Stocks rebound on Wall Street, S&P 500 trades above record
NEW YORK (AP) — The S&P 500 briefly traded above its record closing high Wednesday, nearly erasing the last of the historic losses it took due to the coronavirus pandemic. The index ended up with a gain of 1.4%, just shy of its all-time high. Big technology stocks once again led way. At its depths, the S&P 500 had been down nearly 34% when worries about the recession were at their height. But massive aid from the Federal Reserve and Congress helped prop up the market. That’s allowed investors to look ahead a to a future when a vaccine will hopefully help the economy get back to normal.
How can Wall Street be so healthy when Main Street isn’t?
NEW YORK (AP) — Wall Street is flying, with the S&P 500 now within a few points of its pre-pandemic record, while Main Street is teetering. Stocks have soared even as the economy has struggled in large part because investors are looking ahead to a brighter future. Huge efforts by the Federal Reserve and Congress to prop up the economy have helped put a floor under markets. Profits have also remained incredibly resilient for the stock market’s most influential companies. Rising hopes for a potential COVID-19 vaccine are also encouraging investors to focus on an expected rebound in corporate profits as life returns to normal.
Boston Fed chief: States’ rush to reopen slowed US recovery
WASHINGTON (AP) — A top official at the Federal Reserve criticized the decision by many states to reopen businesses this spring before getting the virus fully under control, and said those choices have hindered an economic recovery in the U.S. Eric Rosengren, president of the Federal Reserve Bank of Boston, says that states in the South and West that allowed businesses to reopen after shutting down for a brief period did register an initial burst of economic activity. But spikes in infection rates soon followed and economies in those states are now lagging those in the Northeast as consumers have become more cautious. Rosengren’s comments, delivered online Wednesday, are among the most specific yet by a Fed official tying the health of the economy to the nation’s ability to control the virus.

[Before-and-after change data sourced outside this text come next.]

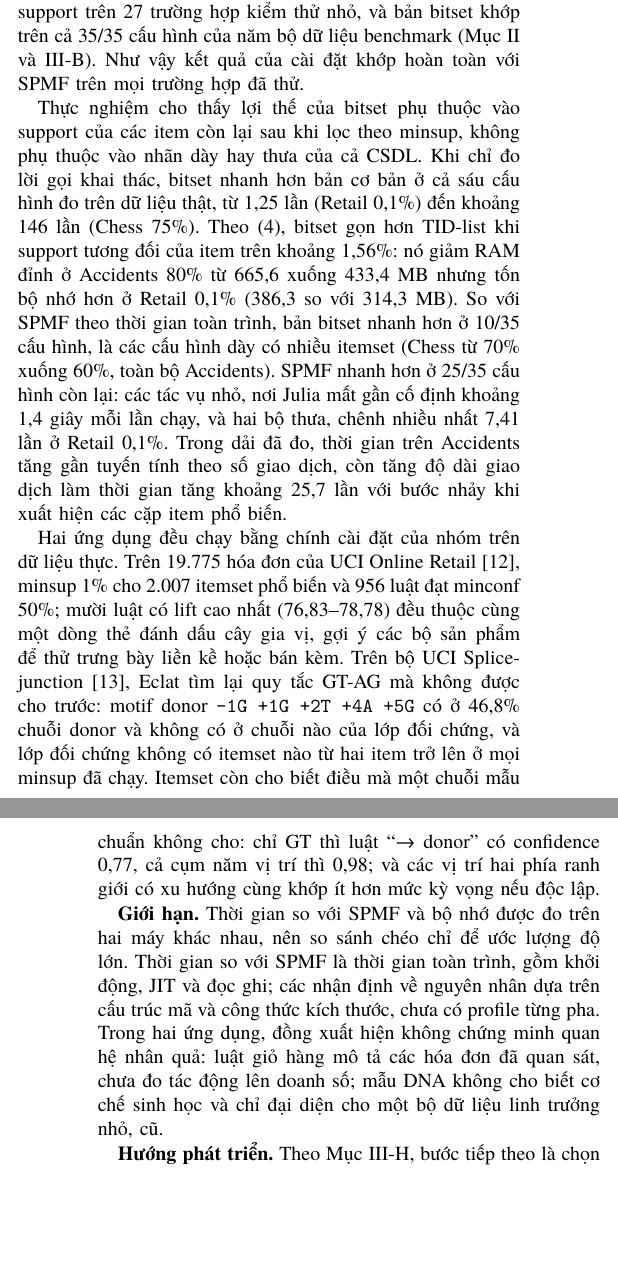
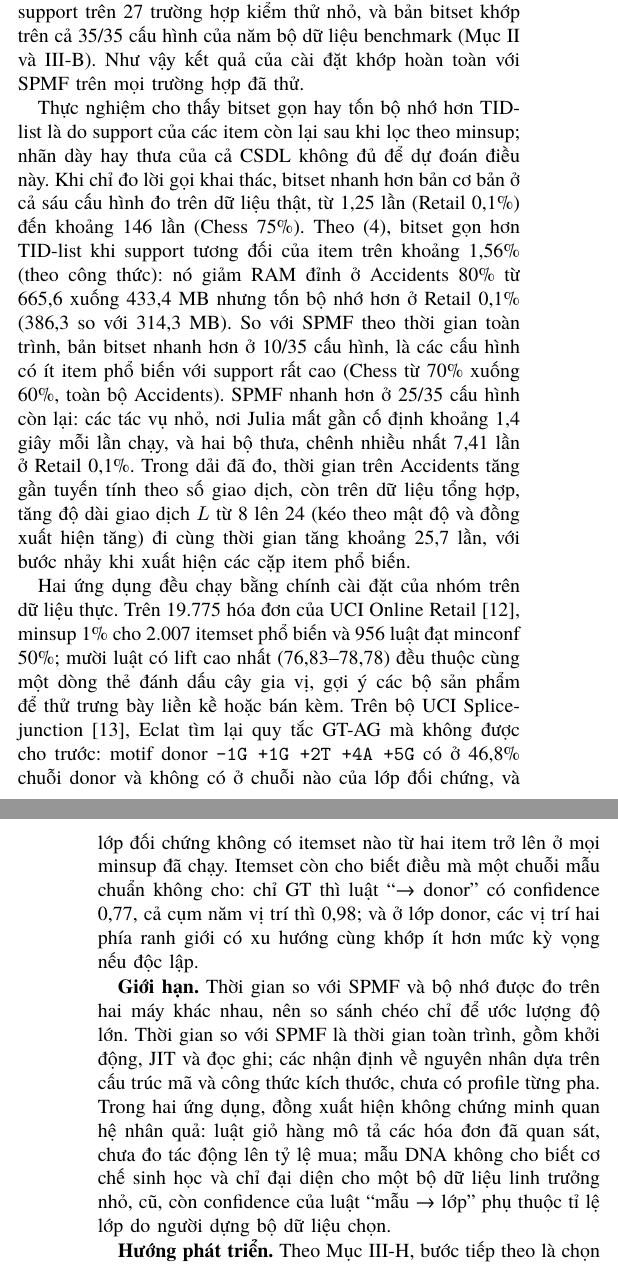
Before and after one commit to AIVIETNAM-AIO-Heart208/19, a LaTeX paper (docs/report/Report.tex, which reads docs/report/sections/05_conclusion.tex): two parts of the columns of pages 9 and 10 of 10, joined at a grey line, cut so that both start at the same text, the shorter picture padded with empty space. Compiled offline with XeLaTeX; a missing font is replaced by an installed copy or a similar font.

Commit message:
docs(report): keep the conclusion's claims within the measured results

```diff
--- a/docs/report/sections/05_conclusion.tex
+++ b/docs/report/sections/05_conclusion.tex
@@ -9,16 +9,17 @@ bản khớp SPMF từng itemset và support trên 27 trường hợp kiểm th
 của năm bộ dữ liệu benchmark (Mục~\ref{sec:impl} và~\ref{sec:eval-correct}). Như vậy kết quả của cài đặt khớp
 hoàn toàn với SPMF trên mọi trường hợp đã thử.
 
-Thực nghiệm cho thấy lợi thế của bitset phụ thuộc vào support của các item còn lại sau khi lọc theo minsup, không
-phụ thuộc vào nhãn dày hay thưa của cả CSDL. Khi chỉ đo lời gọi khai thác, bitset nhanh hơn bản cơ bản ở cả sáu
+Thực nghiệm cho thấy bitset gọn hay tốn bộ nhớ hơn TID-list là do support của các item còn lại sau khi lọc theo
+minsup; nhãn dày hay thưa của cả CSDL không đủ để dự đoán điều này. Khi chỉ đo lời gọi khai thác, bitset nhanh hơn bản cơ bản ở cả sáu
 cấu hình đo trên dữ liệu thật, từ 1,25 lần (Retail 0,1\%) đến khoảng 146 lần (Chess 75\%). Theo
-(\ref{eq:breakeven}), bitset gọn hơn TID-list khi support tương đối của item trên khoảng 1,56\%: nó giảm RAM đỉnh
+(\ref{eq:breakeven}), bitset gọn hơn TID-list khi support tương đối của item trên khoảng 1,56\% (theo công thức): nó giảm RAM đỉnh
 ở Accidents 80\% từ 665,6 xuống 433,4 MB nhưng tốn bộ nhớ hơn ở Retail 0,1\% (386,3 so với 314,3 MB). So với SPMF
-theo thời gian toàn trình, bản bitset nhanh hơn ở 10/35 cấu hình, là các cấu hình dày có nhiều itemset (Chess từ
-70\% xuống 60\%, toàn bộ Accidents). SPMF nhanh hơn ở 25/35 cấu hình còn lại: các tác vụ nhỏ, nơi Julia mất gần
+theo thời gian toàn trình, bản bitset nhanh hơn ở 10/35 cấu hình, là các cấu hình có ít item phổ biến với support rất
+cao (Chess từ 70\% xuống 60\%, toàn bộ Accidents). SPMF nhanh hơn ở 25/35 cấu hình còn lại: các tác vụ nhỏ, nơi Julia mất gần
 cố định khoảng 1,4 giây mỗi lần chạy, và hai bộ thưa, chênh nhiều nhất 7,41 lần ở Retail 0,1\%. Trong dải đã đo,
-thời gian trên Accidents tăng gần tuyến tính theo số giao dịch, còn tăng độ dài giao dịch làm thời gian tăng
-khoảng 25,7 lần với bước nhảy khi xuất hiện các cặp item phổ biến.
+thời gian trên Accidents tăng gần tuyến tính theo số giao dịch, còn trên dữ liệu tổng hợp, tăng độ dài giao dịch
+$L$ từ 8 lên 24 (kéo theo mật độ và đồng xuất hiện tăng) đi cùng thời gian tăng khoảng 25,7 lần, với bước nhảy
+khi xuất hiện các cặp item phổ biến.
 
 Hai ứng dụng đều chạy bằng chính cài đặt của nhóm trên dữ liệu thực. Trên 19.775 hóa đơn của UCI Online
 Retail~\cite{chen2015onlineretail}, minsup 1\% cho 2.007 itemset phổ biến và 956 luật đạt minconf 50\%; mười luật có
@@ -27,13 +28,14 @@ bày liền kề hoặc bán kèm. Trên bộ UCI Splice-junction~\cite{uci1991s
 không được cho trước: motif donor \texttt{-1G +1G +2T +4A +5G} có ở 46,8\% chuỗi donor và không có ở chuỗi nào của
 lớp đối chứng, và lớp đối chứng không có itemset nào từ hai item trở lên ở mọi minsup đã chạy. Itemset còn cho
 biết điều mà một chuỗi mẫu chuẩn không cho: chỉ GT thì luật ``→ donor'' có confidence 0,77, cả cụm năm vị trí thì
-0,98; và các vị trí hai phía ranh giới có xu hướng cùng khớp ít hơn mức kỳ vọng nếu độc lập.
+0,98; và ở lớp donor, các vị trí hai phía ranh giới có xu hướng cùng khớp ít hơn mức kỳ vọng nếu độc lập.
 
 \textbf{Giới hạn.} Thời gian so với SPMF và bộ nhớ được đo trên hai máy khác nhau, nên so sánh chéo chỉ để ước
 lượng độ lớn. Thời gian so với SPMF là thời gian toàn trình, gồm khởi động, JIT và đọc ghi; các nhận định về
 nguyên nhân dựa trên cấu trúc mã và công thức kích thước, chưa có profile từng pha. Trong hai ứng dụng, đồng xuất
-hiện không chứng minh quan hệ nhân quả: luật giỏ hàng mô tả các hóa đơn đã quan sát, chưa đo tác động lên doanh
-số; mẫu DNA không cho biết cơ chế sinh học và chỉ đại diện cho một bộ dữ liệu linh trưởng nhỏ, cũ.
+hiện không chứng minh quan hệ nhân quả: luật giỏ hàng mô tả các hóa đơn đã quan sát, chưa đo tác động lên tỷ
+lệ mua; mẫu DNA không cho biết cơ chế sinh học và chỉ đại diện cho một bộ dữ liệu linh trưởng nhỏ, cũ, còn
+confidence của luật ``mẫu → lớp'' phụ thuộc tỉ lệ lớp do người dựng bộ dữ liệu chọn.
 
 \textbf{Hướng phát triển.} Theo Mục~\ref{sec:eval-future}, bước tiếp theo là chọn TID-list hay bitset theo support
 của từng nút, nhắm vào điểm yếu đo được ở Retail 0,1\% (chậm hơn SPMF và tốn bộ nhớ hơn bản cơ bản), và dùng
```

US budget deficit climbs to record $2.81 trillion
SILVER SPRING, Md. (AP) — The Treasury Department says the U.S. budget deficit climbed to $2.81 trillion in the first 10 months of the budget year. That exceeds any on record, and it’s expected to eventually reach levels more than double the nation’s largest recorded annual deficit. The department said Wednesday that the federal government rang up a $63 billion deficit in July. That’s a relatively modest amount compared to red ink that spilled in the spring months when the government tried to revive an economy that all but ground to a halt due to the coronavirus outbreak. The July figure follows a record monthly deficit of $864 billion in June.
Sumner Redstone, who built media empire including CBS, dies
NEW YORK (AP) — Sumner Redstone, who built a media empire from his family’s drive-in movie chain, has died. He was 97. Redstone built his operations through aggressive acquisitions, but many headlines with his name focused on his severing ties with wives, actors and executives. In multiple interviews, he said he’d never die. His tight-fisted grip on the National Amusements theater chain, which controls both CBS Corp. and Viacom Inc. through voting stock, has been passed down to his daughter, Shari Redstone, who battled top executives to re-merge the two entities that split in 2006.
US consumer prices rose 0.6% in July, matching June uptick
WASHINGTON (AP) — U.S. consumer prices jumped 0.6% in July as gasoline prices continued to rise. The Labor Department reported Wednesday that the increase in its consumer price index matched a 0.6% rise in June. The uptick was about twice what economists expected. But inflation remains in check: Consumer prices are up just 1% over the past year. Gasoline prices rose 5.3% from June to July but are down 20.3% in the past 12 months as the coronavirus recession has kept Americans from driving. Excluding volatile food and energy prices, so-called core inflation was up 0.6% last month from June and 1.6% from a year ago.
In a first, Airbnb takes action against guest for party
SAN FRANCISCO (AP) — For the first time, Airbnb is taking legal action against a guest for violating its ban on unauthorized parties. The San Francisco-based home-sharing company is initiating legal proceedings against a guest who held an unauthorized party at a home in Sacramento County, California, last weekend. Three people were shot and injured at the party. Airbnb wouldn’t release the guest’s name but says it has removed the guest from its platform. Airbnb has been trying to clean up its image as it prepares for an initial public offering of its stock. The IPO, which was delayed by the coronavirus pandemic, could still take place later this year.
The S&P 500 rose 46.66 points, or 1.4%, to 3,380.35. The Dow Jones Industrial Average gained 289.93 points, or 1%, to 27,976.84. The Nasdaq composite climbed 229.42 points, or 2.1%, to 11,012.24. The Russell 2000 index of small company stocks picked up 8.15 points, or 0.5%, to 1,583.25.